It's been a drizzly few opening days at SXSW Interactive this year—and as light rain continues to fall, marketers and technologists who came expecting spring break are either gripping their umbrellas tighter or deciding to "lean in" and face the skies unprotected. Either way, it seems we're all in this together.
At the risk of grasping at a metaphor, it does feel that last year's sunny techno-optimism has been thrust into unseasonable shadows by the events of the past year. In 2017, panels abound on topics such as threats to data privacy, containing the spread of fake news, and AI-enabled job disruption. But, as always, there's lighthearted fun to be found when you need it.
I find myself noticing a lot of talk about DNA—the literal stuff in our cells, not the less specific kind we talk about in reference to brands—which seems to be a thread here tying together all of the above. A Saturday keynote at the Austin Convention Center by Jennifer Doudna, a co-discoverer of the CRISPR-Cas9 technology that is allowing humans for the first time to precision-edit DNA in cells, drew lines literally wrapping up and down stairwells. A packed house listened as Doudna explained the mechanics of her discovery in remarkable detail, given the largely non-technical audience, before posing an array of questions:
"When will I be able to edit my DNA to give me superpowers, such as swapping out my hemoglobin for the extra-special hemoglobin found in the blood of Tibetan Sherpas?"
"Will CRISPR allow us to attain immortality?"
"Will your invention lead to a society divided by genetics and create a new form of discrimination, as seen in the 1997 film Gattaca?"
Doudna demurred with great patience as she explained over and over again that for the time being, we wouldn't know which genes to edit to create such outcomes. But she said that it's important to start the ethical conversations now, so we're ready when and if these modifications do become possible. And she said that CRISPR-based treatment for adults with sickle-cell disease—a devastating genetic illness—might become available soon.
The range of questions reflected our remarkable uncertainty around technology right now: Are we headed toward hell or paradise on earth? There seemed to be precious little middle ground.
But then there was levity: Bold Threads, a San Francisco–based technology startup, announced "the first spider silk product ever available for purchase"—a $314 necktie. Unlike silkworms, spiders tend to respond aggressively when humans try to harvest their excretions (surprise, surprise). Up to now this has limited what we can do with their famously strong material. But Bold Threads has developed a process where DNA can be spliced into yeast cells, and instead of making beer, the cells start spitting out spider silk, spider-free.
"I look at apparel and we should be demanding more, and we're not," said Bolt Threads CEO Dan Widmaier. "There's a lot of opportunity for this to displace things that are not innovative and unsustainable ... and silkworms are as efficient as they're going to be after 5,000 years." He then bestowed a necktie on a lucky member of the audience, before an entrepreneur from Bali turned his question for Widmaier into an impromptu pitch for his own invention, "drinkable plastic."

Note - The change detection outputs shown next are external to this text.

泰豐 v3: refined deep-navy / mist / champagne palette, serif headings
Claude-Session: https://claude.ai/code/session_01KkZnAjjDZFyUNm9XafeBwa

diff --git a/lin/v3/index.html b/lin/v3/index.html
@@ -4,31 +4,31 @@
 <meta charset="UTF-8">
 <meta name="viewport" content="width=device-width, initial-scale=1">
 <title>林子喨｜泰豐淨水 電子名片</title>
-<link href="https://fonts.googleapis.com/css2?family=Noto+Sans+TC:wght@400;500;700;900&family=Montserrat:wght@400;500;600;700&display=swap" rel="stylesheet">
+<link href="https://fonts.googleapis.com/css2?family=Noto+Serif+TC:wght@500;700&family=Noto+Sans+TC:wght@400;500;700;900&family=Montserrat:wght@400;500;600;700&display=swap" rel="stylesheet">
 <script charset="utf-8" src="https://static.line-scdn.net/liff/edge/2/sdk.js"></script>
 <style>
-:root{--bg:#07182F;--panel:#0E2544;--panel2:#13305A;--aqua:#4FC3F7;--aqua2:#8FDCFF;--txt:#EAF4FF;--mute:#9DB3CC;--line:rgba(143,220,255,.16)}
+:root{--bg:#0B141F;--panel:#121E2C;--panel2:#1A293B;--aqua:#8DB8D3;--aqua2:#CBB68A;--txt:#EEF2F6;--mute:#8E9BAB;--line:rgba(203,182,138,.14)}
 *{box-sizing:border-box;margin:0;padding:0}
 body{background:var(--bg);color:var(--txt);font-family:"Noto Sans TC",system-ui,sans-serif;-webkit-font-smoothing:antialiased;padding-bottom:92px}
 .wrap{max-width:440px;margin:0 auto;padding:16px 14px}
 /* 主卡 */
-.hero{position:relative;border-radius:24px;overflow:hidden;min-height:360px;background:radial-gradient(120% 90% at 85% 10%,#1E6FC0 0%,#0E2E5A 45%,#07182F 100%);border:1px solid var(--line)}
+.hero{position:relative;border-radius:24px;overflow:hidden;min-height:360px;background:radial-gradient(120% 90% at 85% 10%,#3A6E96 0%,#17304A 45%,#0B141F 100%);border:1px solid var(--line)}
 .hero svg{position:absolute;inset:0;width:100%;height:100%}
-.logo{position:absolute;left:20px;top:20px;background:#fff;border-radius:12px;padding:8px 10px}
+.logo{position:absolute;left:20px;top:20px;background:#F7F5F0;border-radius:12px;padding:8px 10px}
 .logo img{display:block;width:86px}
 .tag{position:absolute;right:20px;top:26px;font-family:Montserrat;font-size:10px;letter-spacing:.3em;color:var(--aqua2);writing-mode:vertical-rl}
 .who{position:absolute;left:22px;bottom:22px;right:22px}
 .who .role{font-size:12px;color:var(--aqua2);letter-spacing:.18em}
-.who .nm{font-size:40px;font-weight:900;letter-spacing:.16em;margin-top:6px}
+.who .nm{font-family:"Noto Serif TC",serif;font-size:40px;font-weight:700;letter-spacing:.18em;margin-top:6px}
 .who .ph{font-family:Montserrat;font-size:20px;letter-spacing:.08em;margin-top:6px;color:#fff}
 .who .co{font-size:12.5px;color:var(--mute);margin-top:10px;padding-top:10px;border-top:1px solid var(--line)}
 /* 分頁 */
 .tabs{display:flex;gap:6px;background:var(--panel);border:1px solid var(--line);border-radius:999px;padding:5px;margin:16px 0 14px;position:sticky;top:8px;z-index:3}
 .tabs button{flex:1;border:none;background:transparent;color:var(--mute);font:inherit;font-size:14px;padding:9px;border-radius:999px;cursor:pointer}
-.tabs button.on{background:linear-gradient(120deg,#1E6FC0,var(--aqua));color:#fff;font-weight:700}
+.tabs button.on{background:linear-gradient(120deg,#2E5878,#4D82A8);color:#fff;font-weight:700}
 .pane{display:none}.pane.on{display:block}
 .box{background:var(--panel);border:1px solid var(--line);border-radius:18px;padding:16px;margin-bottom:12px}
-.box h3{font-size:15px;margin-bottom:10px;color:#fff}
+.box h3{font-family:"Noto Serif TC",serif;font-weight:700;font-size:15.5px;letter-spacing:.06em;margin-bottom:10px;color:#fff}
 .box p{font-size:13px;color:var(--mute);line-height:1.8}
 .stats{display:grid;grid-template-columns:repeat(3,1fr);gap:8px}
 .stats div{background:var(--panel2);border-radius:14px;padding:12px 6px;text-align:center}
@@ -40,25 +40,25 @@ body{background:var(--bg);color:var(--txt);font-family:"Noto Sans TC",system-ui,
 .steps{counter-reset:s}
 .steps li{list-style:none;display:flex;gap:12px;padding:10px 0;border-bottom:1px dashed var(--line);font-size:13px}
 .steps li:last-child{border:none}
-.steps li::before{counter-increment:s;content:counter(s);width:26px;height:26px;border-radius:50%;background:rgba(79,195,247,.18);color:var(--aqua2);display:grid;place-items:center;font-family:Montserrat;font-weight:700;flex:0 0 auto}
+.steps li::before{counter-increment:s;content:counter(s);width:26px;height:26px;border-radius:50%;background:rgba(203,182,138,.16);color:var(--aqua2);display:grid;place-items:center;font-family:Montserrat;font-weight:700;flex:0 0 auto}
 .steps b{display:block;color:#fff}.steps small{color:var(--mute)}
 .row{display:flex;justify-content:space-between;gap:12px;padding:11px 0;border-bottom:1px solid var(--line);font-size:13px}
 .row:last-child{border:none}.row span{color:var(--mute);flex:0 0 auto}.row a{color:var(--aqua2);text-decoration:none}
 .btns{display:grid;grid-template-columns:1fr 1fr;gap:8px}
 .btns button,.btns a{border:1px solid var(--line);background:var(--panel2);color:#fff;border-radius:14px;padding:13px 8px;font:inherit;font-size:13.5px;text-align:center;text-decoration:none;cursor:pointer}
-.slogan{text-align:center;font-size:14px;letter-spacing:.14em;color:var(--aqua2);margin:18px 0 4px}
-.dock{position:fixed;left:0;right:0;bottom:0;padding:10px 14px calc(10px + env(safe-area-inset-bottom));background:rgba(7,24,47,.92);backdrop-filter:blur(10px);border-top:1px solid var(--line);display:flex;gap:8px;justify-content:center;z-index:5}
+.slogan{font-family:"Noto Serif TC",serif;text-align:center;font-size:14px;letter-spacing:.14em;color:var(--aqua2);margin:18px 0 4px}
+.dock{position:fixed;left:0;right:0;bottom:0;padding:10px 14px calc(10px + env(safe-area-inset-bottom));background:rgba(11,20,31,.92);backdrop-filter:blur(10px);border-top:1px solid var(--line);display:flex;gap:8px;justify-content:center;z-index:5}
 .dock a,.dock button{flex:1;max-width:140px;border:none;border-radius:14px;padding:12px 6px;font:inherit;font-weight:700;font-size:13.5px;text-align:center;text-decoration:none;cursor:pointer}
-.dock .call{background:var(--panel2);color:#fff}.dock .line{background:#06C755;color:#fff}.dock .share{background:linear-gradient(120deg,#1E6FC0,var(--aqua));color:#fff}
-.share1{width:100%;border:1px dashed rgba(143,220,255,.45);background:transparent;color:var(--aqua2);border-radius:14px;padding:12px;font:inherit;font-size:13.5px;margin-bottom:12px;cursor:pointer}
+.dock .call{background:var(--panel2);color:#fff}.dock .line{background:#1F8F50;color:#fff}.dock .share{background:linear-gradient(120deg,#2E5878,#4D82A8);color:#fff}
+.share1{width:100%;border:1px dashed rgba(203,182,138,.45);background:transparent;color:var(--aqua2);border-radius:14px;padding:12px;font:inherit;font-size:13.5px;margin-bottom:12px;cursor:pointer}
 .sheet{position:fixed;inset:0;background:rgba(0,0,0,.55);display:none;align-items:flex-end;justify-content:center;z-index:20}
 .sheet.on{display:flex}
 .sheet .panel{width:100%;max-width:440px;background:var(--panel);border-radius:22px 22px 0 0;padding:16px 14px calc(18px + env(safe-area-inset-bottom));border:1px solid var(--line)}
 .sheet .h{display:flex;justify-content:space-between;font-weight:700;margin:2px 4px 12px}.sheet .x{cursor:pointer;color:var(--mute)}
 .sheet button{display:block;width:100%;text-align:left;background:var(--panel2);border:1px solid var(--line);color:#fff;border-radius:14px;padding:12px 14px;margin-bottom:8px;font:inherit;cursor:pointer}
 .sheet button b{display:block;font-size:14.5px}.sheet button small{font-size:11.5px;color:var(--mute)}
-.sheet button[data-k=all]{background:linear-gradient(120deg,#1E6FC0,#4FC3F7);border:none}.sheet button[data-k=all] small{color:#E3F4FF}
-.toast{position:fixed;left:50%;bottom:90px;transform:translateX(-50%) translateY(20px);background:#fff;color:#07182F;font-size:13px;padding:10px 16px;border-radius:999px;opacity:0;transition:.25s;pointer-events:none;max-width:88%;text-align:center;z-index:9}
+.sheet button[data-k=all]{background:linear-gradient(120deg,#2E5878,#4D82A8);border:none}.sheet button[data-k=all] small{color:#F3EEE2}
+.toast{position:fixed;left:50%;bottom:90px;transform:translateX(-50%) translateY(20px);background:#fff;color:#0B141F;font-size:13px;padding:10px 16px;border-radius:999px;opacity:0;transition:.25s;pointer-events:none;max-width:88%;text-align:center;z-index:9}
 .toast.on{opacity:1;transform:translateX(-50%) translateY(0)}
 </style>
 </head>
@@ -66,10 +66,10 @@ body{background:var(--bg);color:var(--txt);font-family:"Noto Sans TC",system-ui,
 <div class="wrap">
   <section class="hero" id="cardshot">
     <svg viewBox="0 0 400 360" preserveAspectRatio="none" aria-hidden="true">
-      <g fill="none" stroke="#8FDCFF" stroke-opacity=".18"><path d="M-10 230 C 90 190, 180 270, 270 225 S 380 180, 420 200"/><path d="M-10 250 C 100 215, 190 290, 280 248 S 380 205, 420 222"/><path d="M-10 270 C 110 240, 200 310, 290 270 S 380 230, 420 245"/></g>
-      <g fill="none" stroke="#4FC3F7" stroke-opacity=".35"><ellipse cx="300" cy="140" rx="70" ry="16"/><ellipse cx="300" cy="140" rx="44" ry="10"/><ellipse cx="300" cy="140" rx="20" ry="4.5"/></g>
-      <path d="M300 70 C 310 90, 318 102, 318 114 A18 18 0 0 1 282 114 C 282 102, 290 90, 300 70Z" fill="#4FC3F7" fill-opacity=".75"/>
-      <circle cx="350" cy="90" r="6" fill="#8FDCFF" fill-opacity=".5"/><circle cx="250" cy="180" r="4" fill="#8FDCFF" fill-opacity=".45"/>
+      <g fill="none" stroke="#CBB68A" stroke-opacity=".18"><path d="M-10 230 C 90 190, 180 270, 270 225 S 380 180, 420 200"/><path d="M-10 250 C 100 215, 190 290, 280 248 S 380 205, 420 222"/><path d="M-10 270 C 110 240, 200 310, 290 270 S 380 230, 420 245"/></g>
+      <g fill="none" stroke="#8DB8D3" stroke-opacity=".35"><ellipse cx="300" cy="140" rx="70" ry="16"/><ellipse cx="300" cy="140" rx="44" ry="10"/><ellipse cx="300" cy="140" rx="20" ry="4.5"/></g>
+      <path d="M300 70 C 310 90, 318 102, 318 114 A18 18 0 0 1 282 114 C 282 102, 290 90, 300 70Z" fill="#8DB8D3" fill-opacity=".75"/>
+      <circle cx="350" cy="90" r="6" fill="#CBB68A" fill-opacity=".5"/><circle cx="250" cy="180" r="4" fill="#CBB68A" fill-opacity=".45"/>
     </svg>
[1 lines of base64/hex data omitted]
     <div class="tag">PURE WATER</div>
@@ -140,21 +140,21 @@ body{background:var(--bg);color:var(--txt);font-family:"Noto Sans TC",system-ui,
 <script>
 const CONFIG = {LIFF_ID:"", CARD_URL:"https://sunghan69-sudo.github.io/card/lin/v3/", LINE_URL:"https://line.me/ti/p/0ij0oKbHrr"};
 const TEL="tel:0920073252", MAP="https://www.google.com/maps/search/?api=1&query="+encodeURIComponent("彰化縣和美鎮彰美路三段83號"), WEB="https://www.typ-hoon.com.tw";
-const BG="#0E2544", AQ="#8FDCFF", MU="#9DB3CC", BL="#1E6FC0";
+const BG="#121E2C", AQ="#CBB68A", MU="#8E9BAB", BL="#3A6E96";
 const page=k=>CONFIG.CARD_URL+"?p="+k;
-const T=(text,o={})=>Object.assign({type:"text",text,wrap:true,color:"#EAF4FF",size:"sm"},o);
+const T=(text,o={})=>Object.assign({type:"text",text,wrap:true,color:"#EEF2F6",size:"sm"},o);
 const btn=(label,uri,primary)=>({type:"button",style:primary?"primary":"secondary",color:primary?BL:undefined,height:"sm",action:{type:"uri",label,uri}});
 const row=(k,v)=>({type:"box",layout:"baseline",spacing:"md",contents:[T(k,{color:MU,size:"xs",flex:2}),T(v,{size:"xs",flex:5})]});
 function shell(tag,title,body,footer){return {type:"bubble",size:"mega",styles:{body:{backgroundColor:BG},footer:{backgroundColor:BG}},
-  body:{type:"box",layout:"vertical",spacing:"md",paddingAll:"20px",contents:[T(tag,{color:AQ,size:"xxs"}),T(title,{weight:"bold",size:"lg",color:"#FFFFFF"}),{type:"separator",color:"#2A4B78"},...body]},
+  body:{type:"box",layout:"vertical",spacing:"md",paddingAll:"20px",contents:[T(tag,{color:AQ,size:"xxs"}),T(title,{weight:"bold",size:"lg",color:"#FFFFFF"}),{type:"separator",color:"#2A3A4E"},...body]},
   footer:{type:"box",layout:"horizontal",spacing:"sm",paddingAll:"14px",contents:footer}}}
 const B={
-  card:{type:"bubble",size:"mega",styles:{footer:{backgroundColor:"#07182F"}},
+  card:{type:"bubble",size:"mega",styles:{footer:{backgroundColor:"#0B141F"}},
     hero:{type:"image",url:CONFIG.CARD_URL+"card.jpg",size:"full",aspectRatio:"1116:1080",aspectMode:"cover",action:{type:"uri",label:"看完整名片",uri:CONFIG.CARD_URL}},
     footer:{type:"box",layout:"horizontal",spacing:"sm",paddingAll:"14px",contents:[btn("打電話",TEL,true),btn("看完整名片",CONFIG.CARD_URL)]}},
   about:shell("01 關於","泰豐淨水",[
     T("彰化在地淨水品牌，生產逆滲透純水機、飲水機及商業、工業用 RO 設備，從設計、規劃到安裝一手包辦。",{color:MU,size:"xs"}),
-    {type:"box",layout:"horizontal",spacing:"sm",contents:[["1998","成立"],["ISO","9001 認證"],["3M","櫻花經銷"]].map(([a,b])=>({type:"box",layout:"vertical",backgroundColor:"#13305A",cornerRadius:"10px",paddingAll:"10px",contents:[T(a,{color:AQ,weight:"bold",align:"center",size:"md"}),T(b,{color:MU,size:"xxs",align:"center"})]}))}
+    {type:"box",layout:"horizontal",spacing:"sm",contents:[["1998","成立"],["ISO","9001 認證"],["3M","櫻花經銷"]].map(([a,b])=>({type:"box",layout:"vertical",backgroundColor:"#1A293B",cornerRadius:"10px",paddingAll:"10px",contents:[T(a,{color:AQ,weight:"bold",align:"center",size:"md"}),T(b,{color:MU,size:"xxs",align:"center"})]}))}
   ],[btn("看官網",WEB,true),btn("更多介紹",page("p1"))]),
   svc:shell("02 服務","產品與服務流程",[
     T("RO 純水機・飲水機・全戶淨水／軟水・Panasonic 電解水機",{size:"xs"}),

Does the average consumer care about DNA? Definitely, when it comes to their own privacy, said Kate Black, privacy officer and corporate counsel at direct-to-consumer genetics testing company 23andMe. At Black's panel on DNA and privacy, the specter of recent data leaks, and of potential government surveillance, loomed large.
But Black said open communication with customers was critical and could go a long way toward creating trust. "Trust is a product ... we have to build that into the product and let them see the transfer of information," she said. That might be the biggest takeaway from the DNA privacy conversation: At a moment of great uncertainty, brands have to work harder than ever to create trust.
—Shepherd Laughlin is the director of trend forecasting at J. Walter Thompson.